The mural, dubbed "Heroes," celebrates the late Rep. John Lewis and actor Chadwick Boseman. "I'm interested in celebrating icons from other cultures," Cabral said.
Vasco and Depot Bookstore & Cafe owner Paul Lazzareschi initially allowed Cabral to keep the mural within the fence line of his space, but Equator Coffees co-founder Helen Russell created a path to have the mural placed on the wall of 34 Miller Ave. containing Urban Remedy, the back half of which serves as the commissary for Equator. It now sits alongside the historic, billboard-size Mt. Tamalpais Hikers Trail map.
Russell was joined at the event by Equator co-founder Brooke McDonnell, as well as Gravity Tavern co-owner Lara Trupelli, whose restaurant sits on the other side of the lane from 34 Miller. Mill Valley Lumber Yard co-owner Jan Mathews attended, and Russell said "Heroes" will make its way eventually to MVLY and later to Proof Lab in Tam Junction in an effort to make sure as many members of the community see it as possible.
Zoe Fry was on hand to expand on the group art project she led featuring a trio of free-standing doors in the Depot Plaza as a way to promote racial justice, with each door built around a timeline of racial inequity and systemic racism.
The mural celebration comes amidst an absolute surge of conscious activism and artistic energy in Mill Valley that has galvanized the community, from youth-fueled long overdue conversations on racial equity and policing in Mill Valley to a blossoming of inspired art.
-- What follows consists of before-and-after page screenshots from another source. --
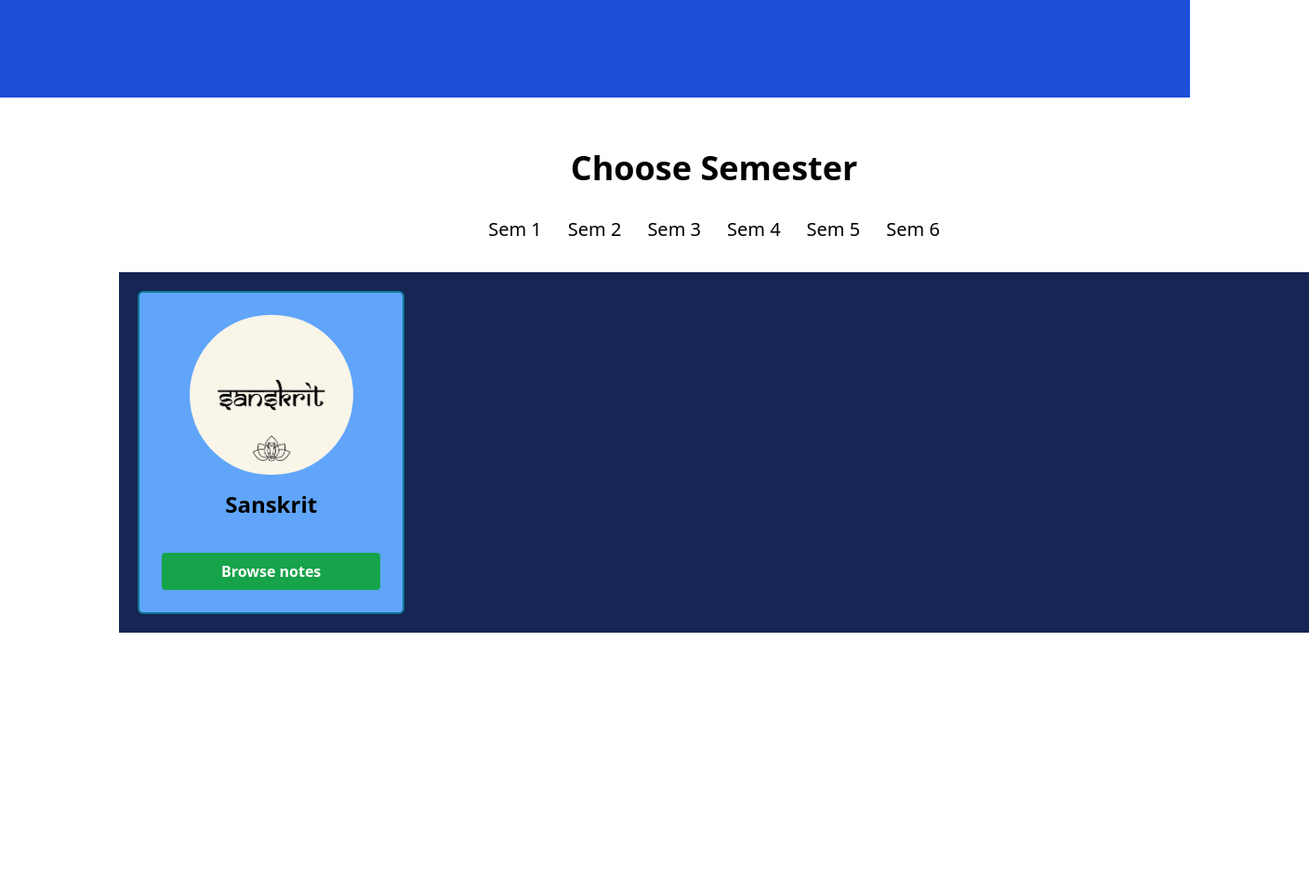
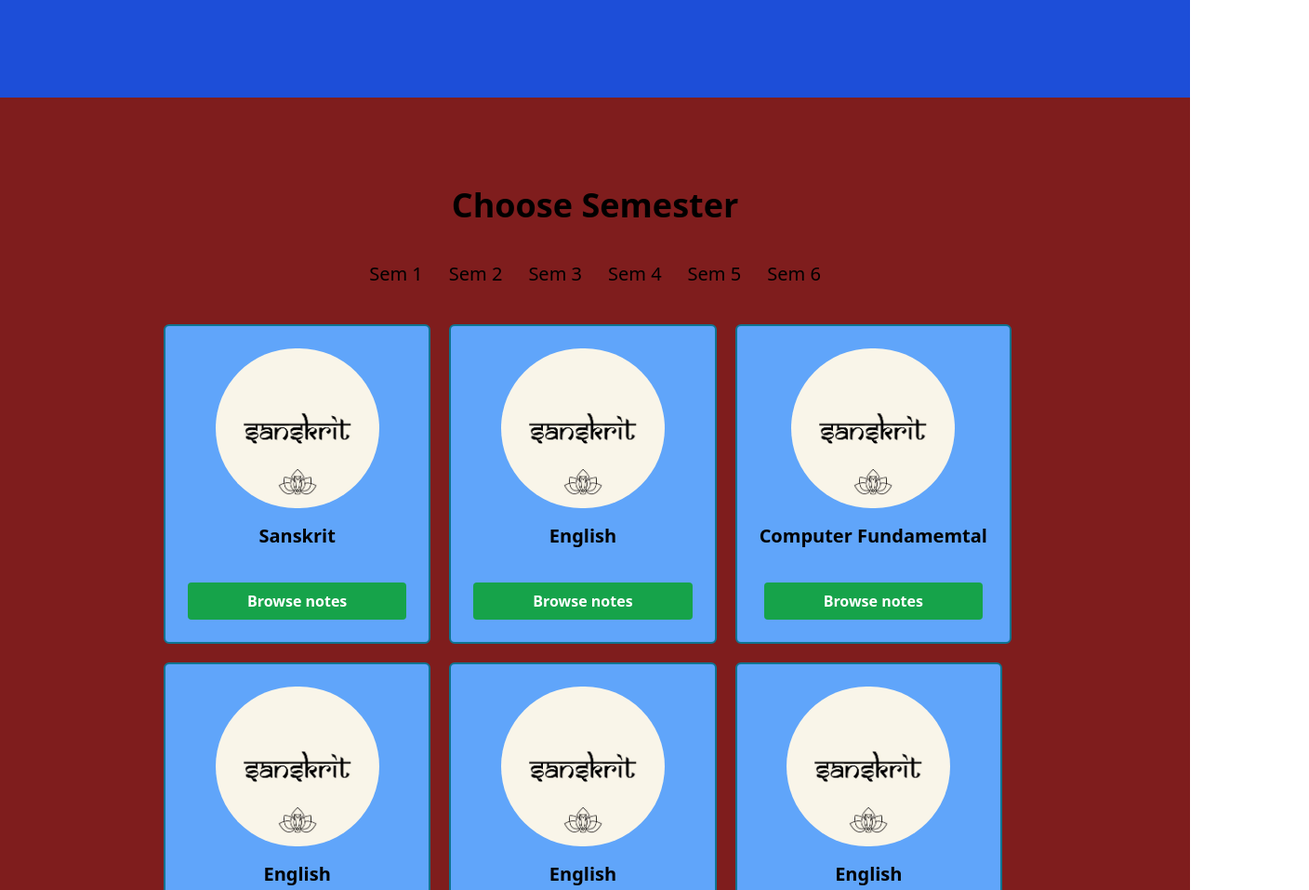
Before and after one commit to Jayesh1441/collage_notes, a website built with Vite: page index.html in a window 1280 px wide. Shown: the part 563-1521 px from the top of the page at 93% size, 1408 px wide, since content can reach past the window. Before the commit the page ends 1244 px from the top, so only its background shows below. Built offline with nearby package versions, Linux system fonts and the light colour scheme.

Commit message:
added some features

```diff
--- a/index.html
+++ b/index.html
@@ -23,16 +23,17 @@
             <img src="#" alt="">
             <div class="text flex flex-col justify-center items-center text-center gap-10 mt-40 ">
                 <h1 class="text-5xl" >All PDFs are at one place sahyog.notes</h1>
-                <h5 class="text-wrap text-2xl w-3/4" >Don't worry to find your study material and stop asking to CR and your friends to send you ! sahyog.notes is Developed for you to view and download all semester notes and previous year question paper of all subjects with chapter wise Prepared by sahyog</h5>
+                <h5 class="text-wrap text-2xl w-3/4 max-sm:hidden" >Don't worry to find your study material and stop asking to CR and your friends to send you ! sahyog.notes is Developed for you to view and download all semester notes and previous year question paper of all subjects with chapter wise Prepared by sahyog</h5>
                 <div class="btn rounded-lg p-4 text-xl bg-slate-950 hover:bg-slate-900 hover:cursor-pointer mt-4 ">
                     <button>Browse Notes NOW!</button>
                 </div>
             </div>
         </div>
-        <div class="card-nav w-full h-fit text-black flex flex-col justify-center items-center gap-8 text-center mt-14 ml-32">
+        <div class="cardcontainer bg-red-900 h-fit w-screen flex justify-center items-center p-16 ">
+        <div class="card-nav w-fit h-fit text-black flex flex-col justify-center items-center gap-10 text-center mt-8 ">
             <h1 class="text-4xl font-semibold text-center" >Choose Semester</h1>
             <nav >
-                <ul class="flex gap-7 text-xl">
+                <ul class="flex gap-7 text-xl ">
                     <li><a href="#">Sem 1</a></li>
                     <li><a href="#">Sem 2</a></li>
                     <li><a href="#">Sem 3</a></li>
@@ -41,9 +42,9 @@
                     <li><a href="#">Sem 6</a></li>
                 </ul>
             </nav>
-            <div class="cards h-3/4 w-full bg-blue-950 flex p-5 flex-wrap gap-5">
+            <div class="cards flex flex-wrap gap-5 ml-28 ">
 
-                    <div class="card min-h-24 min-w-8 bg-blue-400 flex flex-col justify-center items-center rounded-md border-2 border-cyan-700 p-6 gap-4">
+                    <!-- <div class="card min-h-24 min-w-8 bg-blue-400 flex flex-col justify-center items-center rounded-md border-2 border-cyan-700 p-6 gap-4">
                         <div class="img w-44 ">
                             <img class="object-cover rounded-full" src="icons/sanskrit.jpg" alt="">
                         </div>
@@ -53,12 +54,13 @@
                             </h1>
                         </div>
                         <button class="py-2 px-16 bg-green-600 mt-5 font-semibold text-white rounded" ><a href="https://drive.google.com/drive/folders/1wNTNmRH8Y1q4pfEY7j2muE-XhpkcjsYr">Browse notes</a></button>
-                    </div>
+                    </div> -->
 
 
             </div>
         </div>
     </div>
+    </div>
     <script src="js.js"></script>
 </body>
 </html>
--- a/js.js
+++ b/js.js
@@ -1 +1,29 @@
-function createCard
+let card = ""
+function createCard(image, sub, link) {
+   card += `
+    <div class="card min-h-24 max-w-80 bg-blue-400 flex flex-col justify-center items-center rounded-md border-2 border-cyan-700 p-6 gap-4">
+    <div class="img w-44 ">
+        <img class="object-cover rounded-full" src="${image}" alt="">
+    </div>
+    <div class="txt text-xl font-semibold text-wrap max-w-fit">
+        <h1>
+            ${sub}
+        </h1>
+    </div>
+    <button class="py-2 px-16 bg-green-600 mt-5 font-semibold text-white rounded" ><a href="${link}">Browse notes</a></button>
+ </div>
+    `
+    console.log(card);
+ let cards =  document.querySelector(".cards")
+ cards.innerHTML = card;
+ console.log(cards);
+
+}
+
+createCard("icons/sanskrit.jpg", "Sanskrit", "https://drive.google.com/drive/folders/1wNTNmRH8Y1q4pfEY7j2muE-XhpkcjsYr");
+createCard("icons/sanskrit.jpg", "English", "https://drive.google.com/drive/folders/1wNTNmRH8Y1q4pfEY7j2muE-XhpkcjsYr");
+createCard("icons/sanskrit.jpg", "Computer Fundamemtal", "https://drive.google.com/drive/folders/1wNTNmRH8Y1q4pfEY7j2muE-XhpkcjsYr");
+createCard("icons/sanskrit.jpg", "English", "https://drive.google.com/drive/folders/1wNTNmRH8Y1q4pfEY7j2muE-XhpkcjsYr");
+createCard("icons/sanskrit.jpg", "English", "https://drive.google.com/drive/folders/1wNTNmRH8Y1q4pfEY7j2muE-XhpkcjsYr");
+createCard("icons/sanskrit.jpg", "English", "https://drive.google.com/drive/folders/1wNTNmRH8Y1q4pfEY7j2muE-XhpkcjsYr");
+createCard("icons/sanskrit.jpg", "English", "https://drive.google.com/drive/folders/1wNTNmRH8Y1q4pfEY7j2muE-XhpkcjsYr");
```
Cabral continued his work on the heels of the news that a Kentucky grand jury brought no charges against Louisville police for the March 13th death of Breonna Taylor, who was gunned down in her home during a no-knock raid connected to an ex-boyfriend. Cabral's Taylor mural remains in the plaza area.
Check out a video of the celebration below: